Top of RECORDED INFORMATION
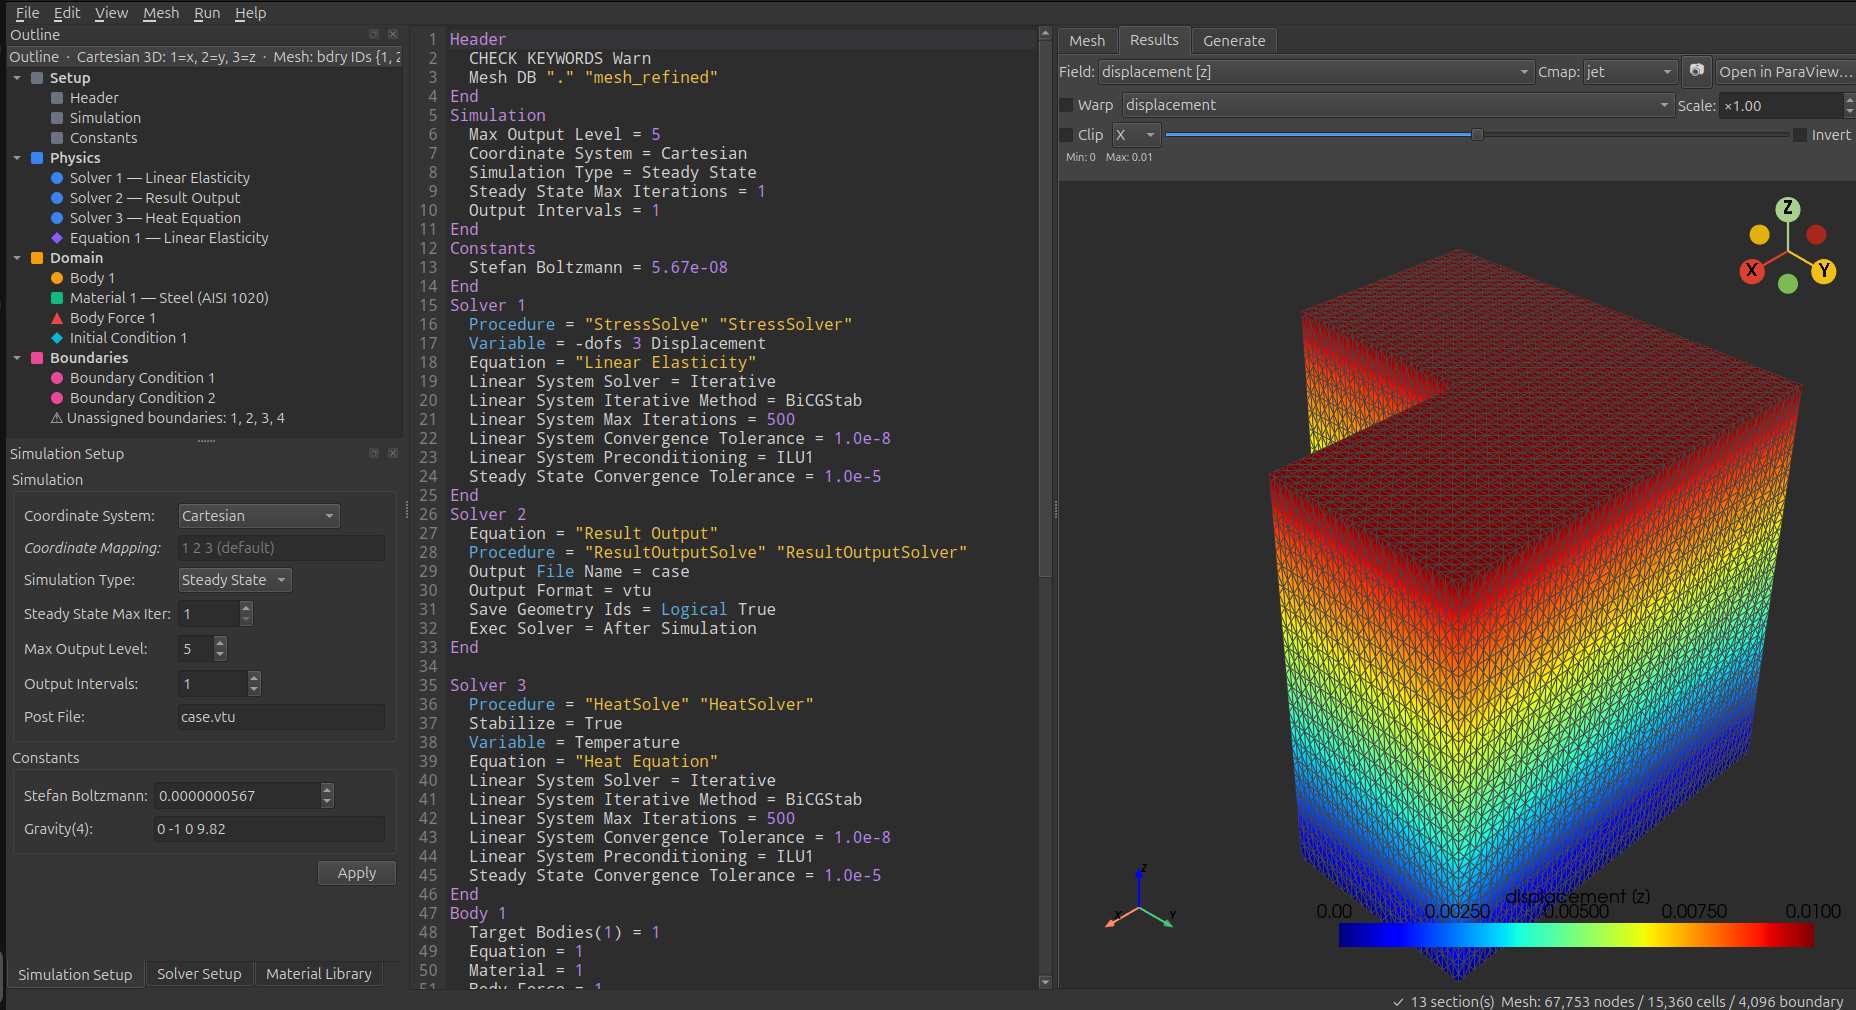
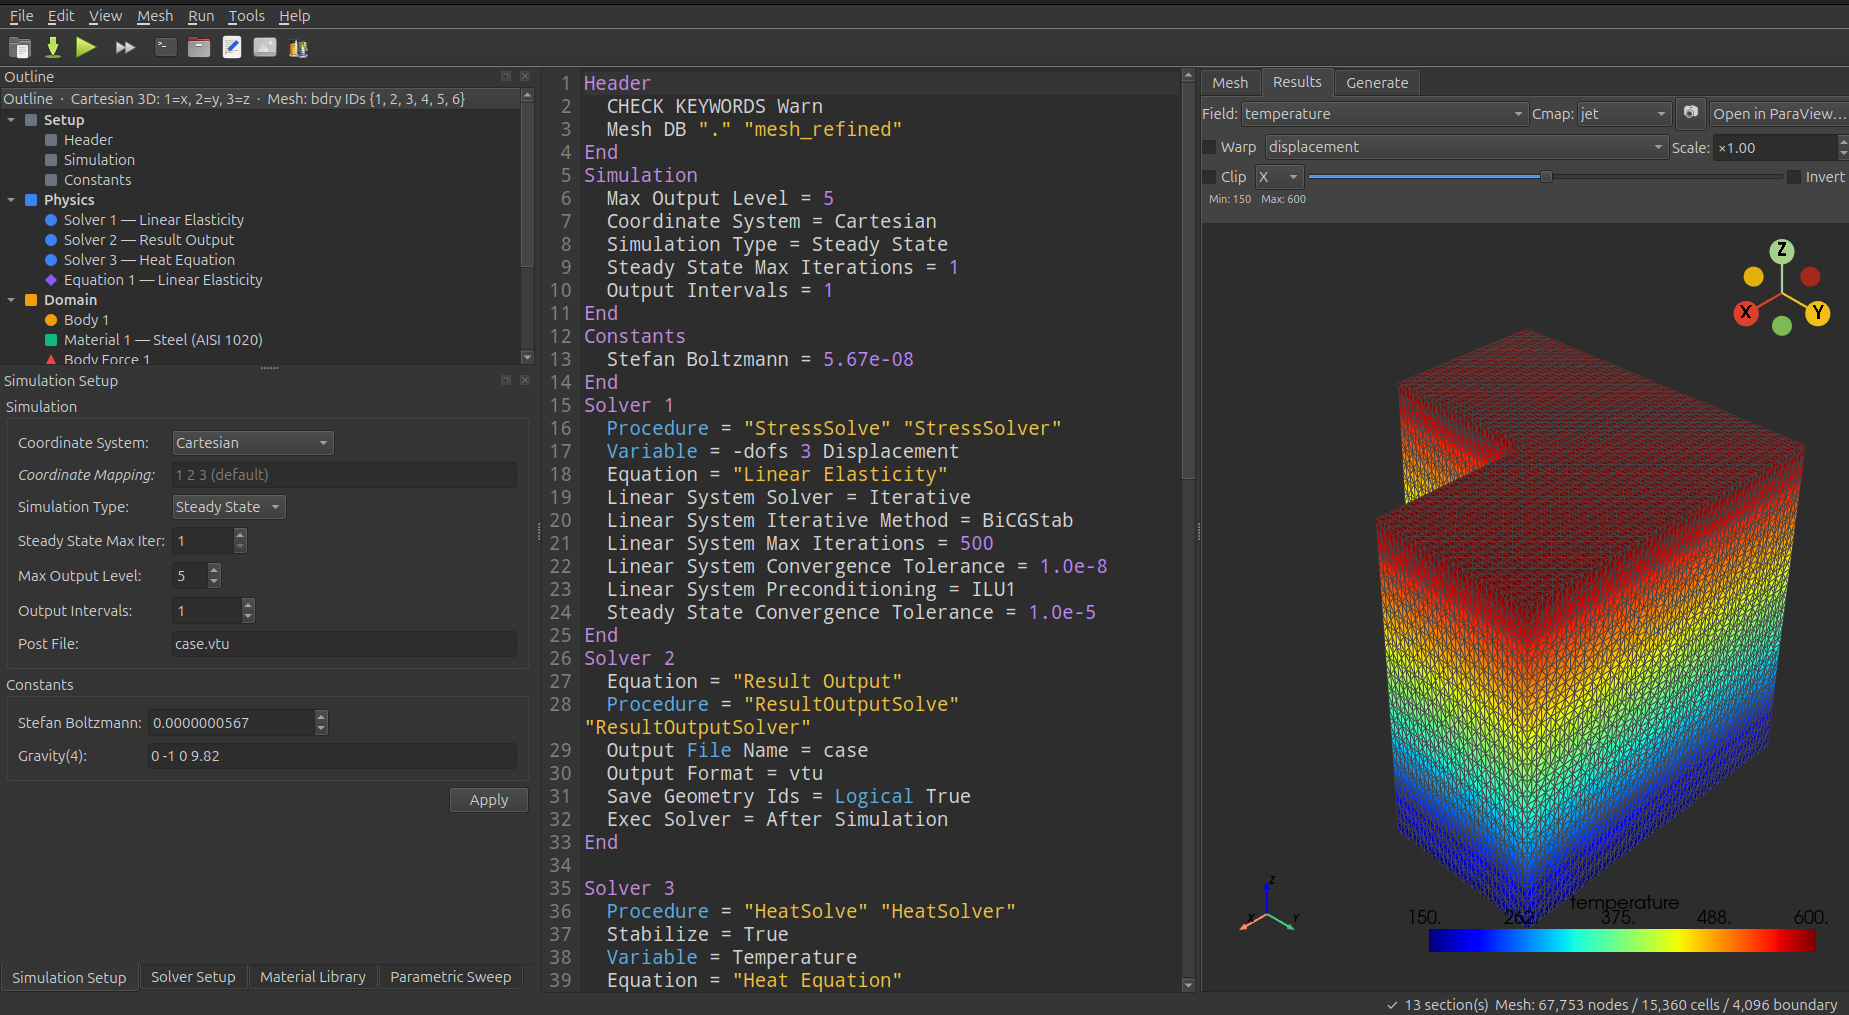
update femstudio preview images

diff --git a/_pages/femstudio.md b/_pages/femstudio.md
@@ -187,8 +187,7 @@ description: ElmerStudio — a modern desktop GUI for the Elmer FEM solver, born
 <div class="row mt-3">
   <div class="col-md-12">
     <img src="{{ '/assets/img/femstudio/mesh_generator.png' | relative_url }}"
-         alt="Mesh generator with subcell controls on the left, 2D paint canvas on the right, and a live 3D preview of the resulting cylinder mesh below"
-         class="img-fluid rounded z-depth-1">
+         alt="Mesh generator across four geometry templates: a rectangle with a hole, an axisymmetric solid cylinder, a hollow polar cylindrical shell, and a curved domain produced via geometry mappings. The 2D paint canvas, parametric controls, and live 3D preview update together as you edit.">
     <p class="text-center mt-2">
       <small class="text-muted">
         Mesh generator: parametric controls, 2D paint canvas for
Bottom of RECORDED INFORMATION
Top of RECORDED INFORMATION
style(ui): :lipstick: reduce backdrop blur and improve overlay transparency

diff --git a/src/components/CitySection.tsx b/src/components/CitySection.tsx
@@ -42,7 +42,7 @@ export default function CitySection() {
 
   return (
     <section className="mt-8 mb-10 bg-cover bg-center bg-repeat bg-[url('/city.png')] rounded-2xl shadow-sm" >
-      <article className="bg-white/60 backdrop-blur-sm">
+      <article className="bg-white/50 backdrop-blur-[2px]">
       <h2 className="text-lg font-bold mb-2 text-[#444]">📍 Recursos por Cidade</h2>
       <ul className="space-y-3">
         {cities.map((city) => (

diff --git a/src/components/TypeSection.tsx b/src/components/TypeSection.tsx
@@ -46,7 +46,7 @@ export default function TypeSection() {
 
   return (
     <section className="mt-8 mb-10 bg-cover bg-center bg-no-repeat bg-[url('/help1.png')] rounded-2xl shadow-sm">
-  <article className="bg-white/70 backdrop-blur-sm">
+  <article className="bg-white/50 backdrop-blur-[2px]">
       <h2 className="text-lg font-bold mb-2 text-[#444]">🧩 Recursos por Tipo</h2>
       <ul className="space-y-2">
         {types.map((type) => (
Bottom of RECORDED INFORMATION
## [PROBLEM STATEMENT]
Say how many lines in the records include the string "className", giving the figure by itself.

## [YOUR SOLUTION]
10